Try it - Leaving out the images, repeat all the lines below exactly.

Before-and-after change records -

-=-=-

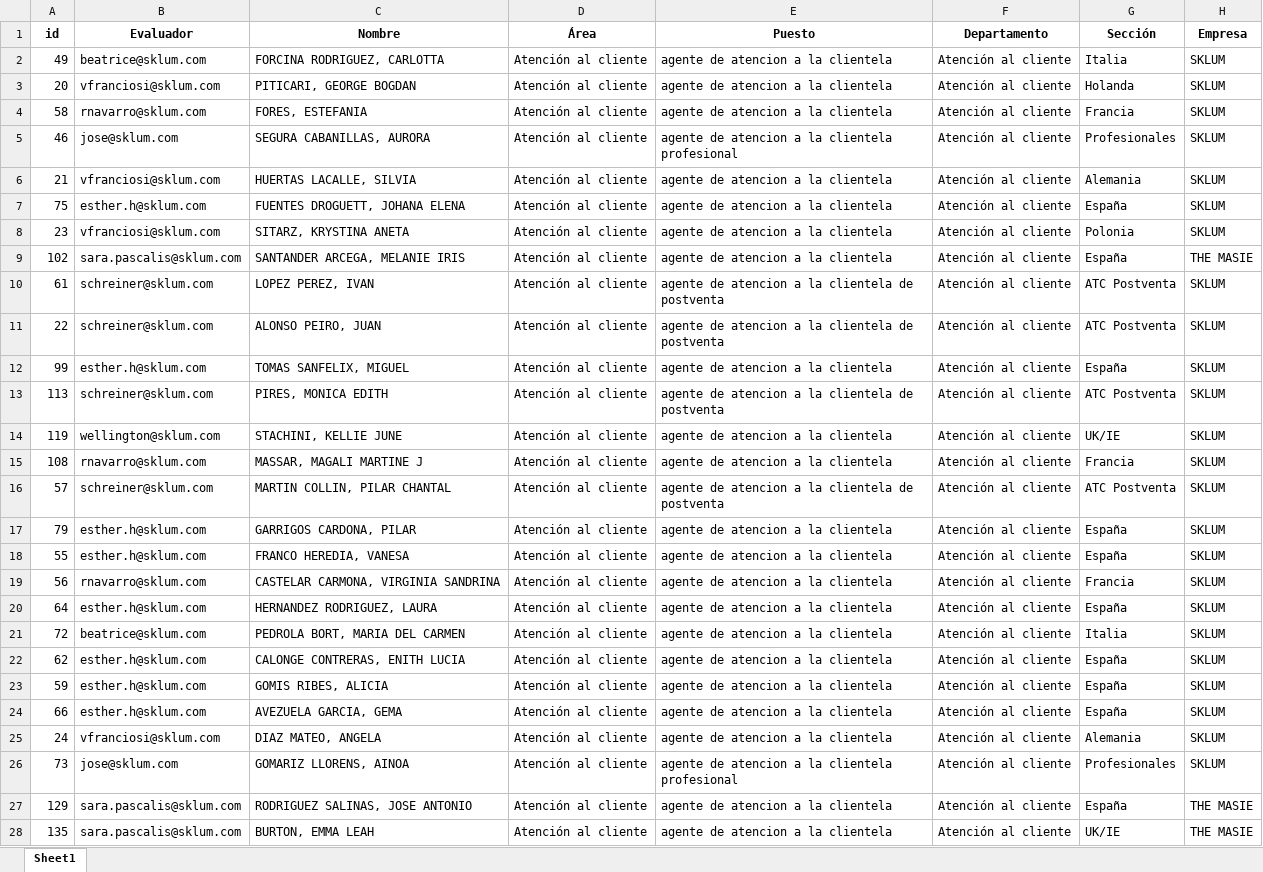
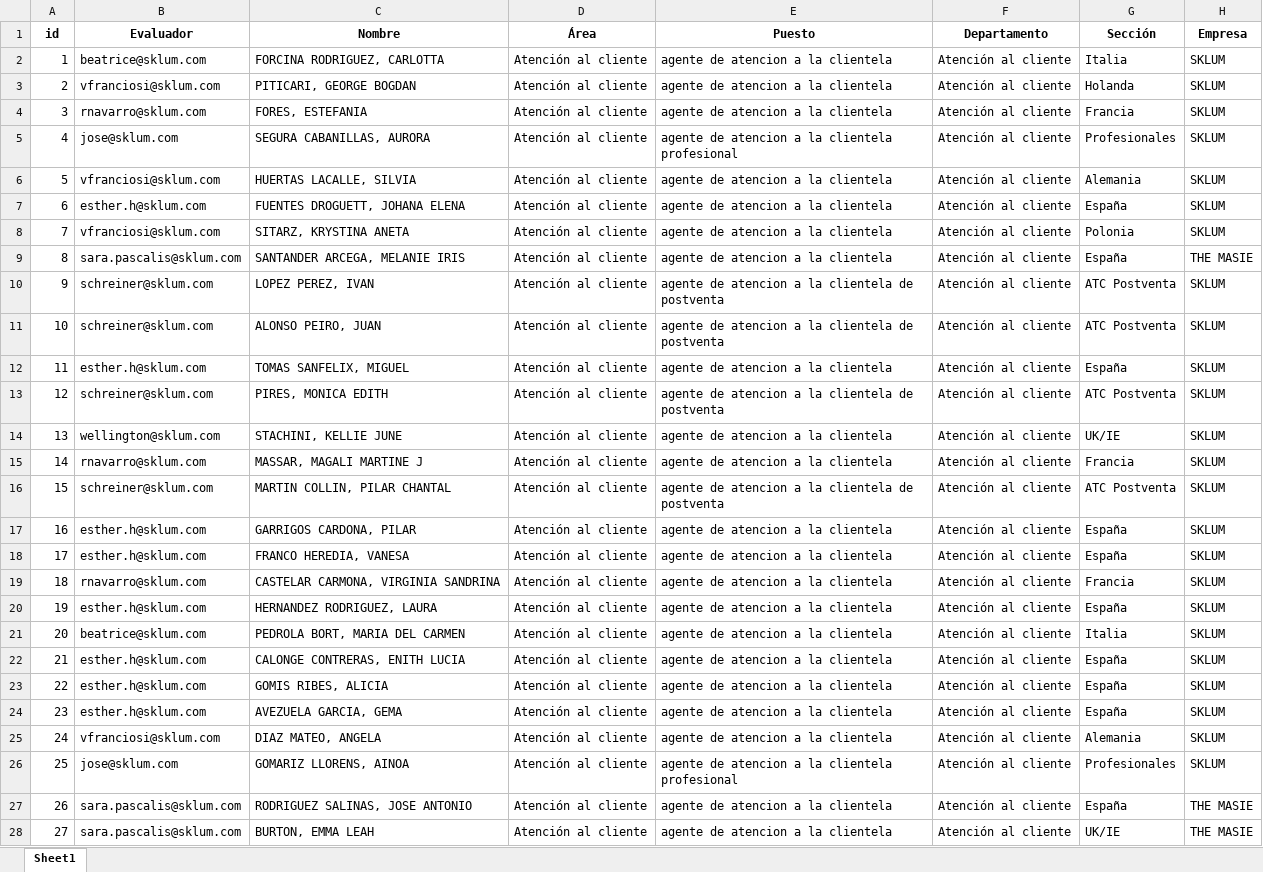
Before and after one commit to ImprovenHub/RRHH, an Excel workbook: nuevo_archivo.xlsx, sheet Sheet1, drawn as a sheet; only a part is shown; values as stored, in another font and other column widths than the file's, no borders; the diff covers the shown part only; the diff names each change by its address in the sheet, - before the commit and + after, or states it on an @@ line.

```diff
--- a/nuevo_archivo.xlsx (sheet Sheet1)
+++ b/nuevo_archivo.xlsx (sheet Sheet1)
-A2 (id): 49
+A2 (id): 1
-A3 (id): 20
+A3 (id): 2
-A4 (id): 58
+A4 (id): 3
-A5 (id): 46
+A5 (id): 4
-A6 (id): 21
+A6 (id): 5
-A7 (id): 75
+A7 (id): 6
-A8 (id): 23
+A8 (id): 7
-A9 (id): 102
+A9 (id): 8
-A10 (id): 61
+A10 (id): 9
-A11 (id): 22
+A11 (id): 10
-A12 (id): 99
+A12 (id): 11
-A13 (id): 113
+A13 (id): 12
-A14 (id): 119
+A14 (id): 13
-A15 (id): 108
+A15 (id): 14
-A16 (id): 57
+A16 (id): 15
-A17 (id): 79
+A17 (id): 16
-A18 (id): 55
+A18 (id): 17
-A19 (id): 56
+A19 (id): 18
-A20 (id): 64
+A20 (id): 19
-A21 (id): 72
+A21 (id): 20
-A22 (id): 62
+A22 (id): 21
-A23 (id): 59
+A23 (id): 22
-A24 (id): 66
+A24 (id): 23
-A26 (id): 73
+A26 (id): 25
-A27 (id): 129
+A27 (id): 26
-A28 (id): 135
+A28 (id): 27
```
Also changed, not shown: 522 edited cells elsewhere in this sheet, nuevo_archivoVals.xlsx.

-=-=-

Finished task -
Before and after one commit to ImprovenHub/RRHH, an Excel workbook: nuevo_archivo.xlsx, sheet Sheet1, drawn as a sheet; only a part is shown; values as stored, in another font and other column widths than the file's, no borders; the diff covers the shown part only; the diff names each change by its address in the sheet, - before the commit and + after, or states it on an @@ line.

```diff
--- a/nuevo_archivo.xlsx (sheet Sheet1)
+++ b/nuevo_archivo.xlsx (sheet Sheet1)
-A2 (id): 49
+A2 (id): 1
-A3 (id): 20
+A3 (id): 2
-A4 (id): 58
+A4 (id): 3
-A5 (id): 46
+A5 (id): 4
-A6 (id): 21
+A6 (id): 5
-A7 (id): 75
+A7 (id): 6
-A8 (id): 23
+A8 (id): 7
-A9 (id): 102
+A9 (id): 8
-A10 (id): 61
+A10 (id): 9
-A11 (id): 22
+A11 (id): 10
-A12 (id): 99
+A12 (id): 11
-A13 (id): 113
+A13 (id): 12
-A14 (id): 119
+A14 (id): 13
-A15 (id): 108
+A15 (id): 14
-A16 (id): 57
+A16 (id): 15
-A17 (id): 79
+A17 (id): 16
-A18 (id): 55
+A18 (id): 17
-A19 (id): 56
+A19 (id): 18
-A20 (id): 64
+A20 (id): 19
-A21 (id): 72
+A21 (id): 20
-A22 (id): 62
+A22 (id): 21
-A23 (id): 59
+A23 (id): 22
-A24 (id): 66
+A24 (id): 23
-A26 (id): 73
+A26 (id): 25
-A27 (id): 129
+A27 (id): 26
-A28 (id): 135
+A28 (id): 27
```
Also changed, not shown: 522 edited cells elsewhere in this sheet, nuevo_archivoVals.xlsx.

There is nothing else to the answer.